_GOAL OF THE EXERCISE_
From the entries below, pull out each line where "Multi" appears.

*** PROVIDED MATERIAL ***

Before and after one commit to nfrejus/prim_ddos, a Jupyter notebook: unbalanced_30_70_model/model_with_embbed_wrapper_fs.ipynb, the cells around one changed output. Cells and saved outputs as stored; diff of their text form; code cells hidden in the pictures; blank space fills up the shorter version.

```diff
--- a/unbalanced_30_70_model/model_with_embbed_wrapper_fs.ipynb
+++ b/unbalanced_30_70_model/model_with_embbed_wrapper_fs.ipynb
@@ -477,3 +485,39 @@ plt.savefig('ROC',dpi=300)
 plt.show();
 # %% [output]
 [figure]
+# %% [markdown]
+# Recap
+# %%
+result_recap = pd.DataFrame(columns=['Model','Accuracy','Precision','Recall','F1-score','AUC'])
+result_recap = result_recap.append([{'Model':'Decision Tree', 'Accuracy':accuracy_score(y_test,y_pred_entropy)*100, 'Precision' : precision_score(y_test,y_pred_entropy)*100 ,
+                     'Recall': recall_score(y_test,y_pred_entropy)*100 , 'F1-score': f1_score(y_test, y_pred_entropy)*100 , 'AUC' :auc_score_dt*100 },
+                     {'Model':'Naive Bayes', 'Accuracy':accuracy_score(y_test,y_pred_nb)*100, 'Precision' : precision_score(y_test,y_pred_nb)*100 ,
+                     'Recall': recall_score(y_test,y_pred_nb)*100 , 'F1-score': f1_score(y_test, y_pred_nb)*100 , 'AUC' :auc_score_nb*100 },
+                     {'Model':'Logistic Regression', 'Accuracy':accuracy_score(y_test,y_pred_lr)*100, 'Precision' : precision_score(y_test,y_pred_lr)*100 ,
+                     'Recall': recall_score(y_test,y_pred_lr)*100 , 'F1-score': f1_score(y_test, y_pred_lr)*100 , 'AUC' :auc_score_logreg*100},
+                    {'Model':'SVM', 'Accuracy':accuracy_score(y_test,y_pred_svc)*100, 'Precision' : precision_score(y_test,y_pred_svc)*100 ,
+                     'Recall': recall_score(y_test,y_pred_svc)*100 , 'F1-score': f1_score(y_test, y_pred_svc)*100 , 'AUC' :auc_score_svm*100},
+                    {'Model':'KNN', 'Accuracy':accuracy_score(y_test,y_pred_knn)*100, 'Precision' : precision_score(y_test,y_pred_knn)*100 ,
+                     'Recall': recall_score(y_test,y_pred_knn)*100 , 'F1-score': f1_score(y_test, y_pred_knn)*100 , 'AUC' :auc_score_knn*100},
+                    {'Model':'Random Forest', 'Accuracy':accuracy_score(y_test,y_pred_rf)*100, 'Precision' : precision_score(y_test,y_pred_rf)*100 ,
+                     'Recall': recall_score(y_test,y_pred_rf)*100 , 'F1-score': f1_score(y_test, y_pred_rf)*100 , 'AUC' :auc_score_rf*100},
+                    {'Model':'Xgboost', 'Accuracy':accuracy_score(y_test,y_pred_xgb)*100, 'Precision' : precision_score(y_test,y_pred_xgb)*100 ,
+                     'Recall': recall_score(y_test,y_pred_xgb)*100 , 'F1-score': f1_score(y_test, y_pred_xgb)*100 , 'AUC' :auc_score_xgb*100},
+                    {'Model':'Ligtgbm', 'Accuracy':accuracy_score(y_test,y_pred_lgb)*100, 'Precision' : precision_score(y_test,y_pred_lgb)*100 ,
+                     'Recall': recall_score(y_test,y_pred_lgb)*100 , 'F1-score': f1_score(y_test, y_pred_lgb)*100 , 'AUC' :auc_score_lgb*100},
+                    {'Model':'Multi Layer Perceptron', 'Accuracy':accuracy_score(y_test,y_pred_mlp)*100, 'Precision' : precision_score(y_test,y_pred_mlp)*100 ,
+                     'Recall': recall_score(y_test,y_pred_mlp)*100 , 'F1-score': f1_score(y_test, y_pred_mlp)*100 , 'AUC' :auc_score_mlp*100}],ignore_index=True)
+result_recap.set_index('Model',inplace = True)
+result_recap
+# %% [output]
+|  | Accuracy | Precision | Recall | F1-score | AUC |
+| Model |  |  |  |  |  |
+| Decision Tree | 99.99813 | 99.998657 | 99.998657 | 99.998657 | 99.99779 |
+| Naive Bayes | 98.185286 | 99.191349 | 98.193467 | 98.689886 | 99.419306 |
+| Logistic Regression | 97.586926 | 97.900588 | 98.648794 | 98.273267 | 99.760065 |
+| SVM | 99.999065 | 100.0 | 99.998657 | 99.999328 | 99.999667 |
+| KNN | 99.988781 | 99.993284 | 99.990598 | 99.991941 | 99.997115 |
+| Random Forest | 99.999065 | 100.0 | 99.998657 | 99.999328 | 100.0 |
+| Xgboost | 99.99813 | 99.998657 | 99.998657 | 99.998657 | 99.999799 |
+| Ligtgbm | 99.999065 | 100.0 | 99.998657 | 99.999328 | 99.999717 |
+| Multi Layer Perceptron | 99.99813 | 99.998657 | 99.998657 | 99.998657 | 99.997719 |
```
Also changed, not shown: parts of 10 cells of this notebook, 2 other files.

*** End of PROVIDED MATERIAL ***

_ANSWER FOR THIS EXERCISE_
+                    {'Model':'Multi Layer Perceptron', 'Accuracy':accuracy_score(y_test,y_pred_mlp)*100, 'Precision' : precision_score(y_test,y_pred_mlp)*100 ,
+| Multi Layer Perceptron | 99.99813 | 99.998657 | 99.998657 | 99.998657 | 99.997719 |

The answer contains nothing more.